In the race for U.S. Senate:
-- Nunn, 47 percent;
-- Perdue, 40 percent;
-- and Swafford, 3 percent.
Margin of error is roughly the same in both surveys – +/- 4.2 and 4 percent, respectively. But there are significant methodological differences between the two polls. The SurveyUSA poll was a combination of automated calls to land lines, and an Internet questionnaire conducted via smart phones or other devices.
Updated at 10 p.m. Sunday: We originally reported that Landmark Communications conducted live interviews via landlines. Mark Rountree, head of Landmark Communications, sent us this note on Sunday:
"I do want to clear up one item: our (Landmark) poll was a hybrid of IVR (recorded) and live calling, not just live calling. We dialed using live interviewers to cell phones, while IVR was used for landlines"
There are also some significant weighting differences. The SurveyUSA survey presumed a November turnout in which men make up a majority of voters, and placed African-American turnout at 26 percent.
The Landmark poll places black turnout at 29 percent, more in line with the historical trend. It also presumes a majority of female voters.
Below is the memo that Landmark’s Mark Rountree sent us:
#1. GOVERNOR — Democrat Senator Jason Carter continues to lead Republican Governor Nathan Deal, though the margin is shrinking. Today Carter leads Deal by a margin of 44-40%, with Libertarian Andrew Hunt carrying 4% of the vote.
However, Carter’s lead has shrunk from an eight (+8) percentage-point lead on July 15 (49% to 41%) down to a lead of just four percent (+4) today.

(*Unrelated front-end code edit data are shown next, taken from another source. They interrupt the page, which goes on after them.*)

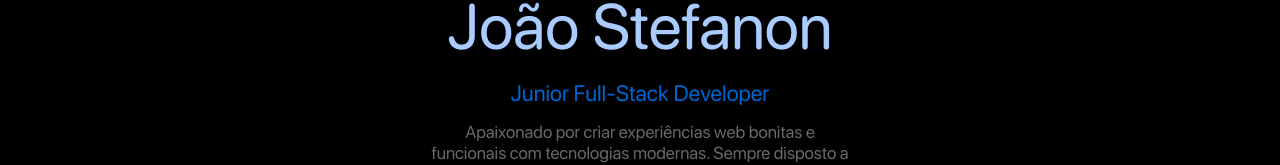
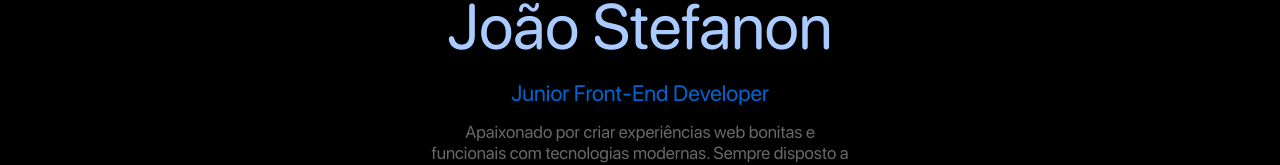
Before and after one commit to Jvstefanon/My-official-portifile-main, a React (Vite) app: page / in a window 1280 px wide. Shown: the part 549-714 px from the top of the page. Built offline with nearby package versions, Linux system fonts and the light colour scheme; a web font is replaced by a local one.

Commit message:
curriculo update

```diff
--- a/src/containers/Home/index.jsx
+++ b/src/containers/Home/index.jsx
@@ -47,7 +47,7 @@ function Home() {
       <S.HomeMeSection className="home_me" id="me">
         <S.img src={fotoPerfil} alt="foto de perfil" />
         <S.NomeTitle>João Stefanon</S.NomeTitle>
-        <S.NomeSubtitle>Junior Full-Stack Developer</S.NomeSubtitle>
+        <S.NomeSubtitle>Junior Front-End Developer</S.NomeSubtitle>
         <S.Descricao_A>
           Apaixonado por criar experiências web bonitas e funcionais com tecnologias
           modernas. Sempre disposto a aprender e crescer no mundo em constante
@@ -55,7 +55,7 @@ function Home() {
         </S.Descricao_A>
         <S.ButtonCV>
           <S.aCV
-            href="/files/curriculo.pdf"
+            href="/files/curriculo.pdf.pdf"
             download="CV_Joao_Stefanon.pdf"
           >
             Download CV
```
Also changed, not shown: 2 other files (tests, documents, lock files or other folders).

GENDER DIFFERENCES: Sen. Carter carries 50% of female voters but only 38% of male voters, while Governor Deal wins 47% of men but only 34% of women voters.
REGIONAL DIFFERENCES: Governor Deal leads 42-40% outside of Metro Atlanta, while Sen. Carter leads in Metro Atlanta by 51-37%.
AGE DIFFERENCES: Governor Deal leads among younger voters and older voters, while Sen. Carter leads among voters who are in the 40-64 age range. Deal carries the 18-39 age range by a 45-35% margin and the 65%+ age group by 46-40%. However, Carter leads among voters in the 40-64 age range by a 50-36% margin.
#2. U.S. SENATOR— Democrat Michelle Nunn continues to lead Republican David Perdue in the Georgia U.S. Senate race. Nunn leads Perdue 47% to 40%, with 3% of voters voting for Libertarian candidate Amanda Swafford.
Men support Perdue by a 47-41% margin (+6), while women give Nunn an 18 percent lead (+18), 52-34%.
#3. POSSIBILITY CONTINUES TO INCREASE FOR RUNOFF ELECTIONS: This is the third poll conducted by Landmark Communications within a month concluding that no candidate for either Georgia Governor or U.S. Senator has reached 50% or more of the vote.
U.S. Senator Saxby Chambliss was thrown into a runoff election in 2008, though the incumbent ultimately prevailed and returned to the Senate. Republican State Senator Paul Coverdell pulled Democratic Senator Wyche Fowler in to a runoff election in 1992, with Coverdell ultimately winning the office in that runoff.
While it is too early to conclude that there will be a runoff election for Governor or for U.S. Senate, there is clear and recent precedence for these elections. Each passing week in which no candidate has crossed the 50%+1 mark brings the increased possibility of a runoff election for each office.
#4. PRESIDENT OBAMA’S HANDLING OF IRAQ SITUATION — When voters were asked whether they approve or disapprove of the way President Barack Obama is handling the situation in Iraq, Georgians expressed disapproval by a 45-39% margin (-6%).
There is a significant difference between races on the issue of Iraq: fully 62% of white voters said they disapprove of the President’s handling of the situation in Iraq, while 67% of black voters said they approve.
Following is the methodology, as provided by Landmark:
Landmark Communications, Inc. conducted this survey of 600 likely Georgia voters on August 20th and 21st, 2014. Telephone interviews were conducted by landline (80%) and mobile phone (20%). The phone list was created and randomized from Landmark Communications’ own statewide Georgia voter database. Only completed interviews were included in the final report. Responses were weighted by age, gender and race to reflect the actual demographic make-up of a general election in Georgia in a gubernatorial election year. The margin of error is +/-4 percent. The survey was commissioned by WSB-TV Channel 2 Atlanta.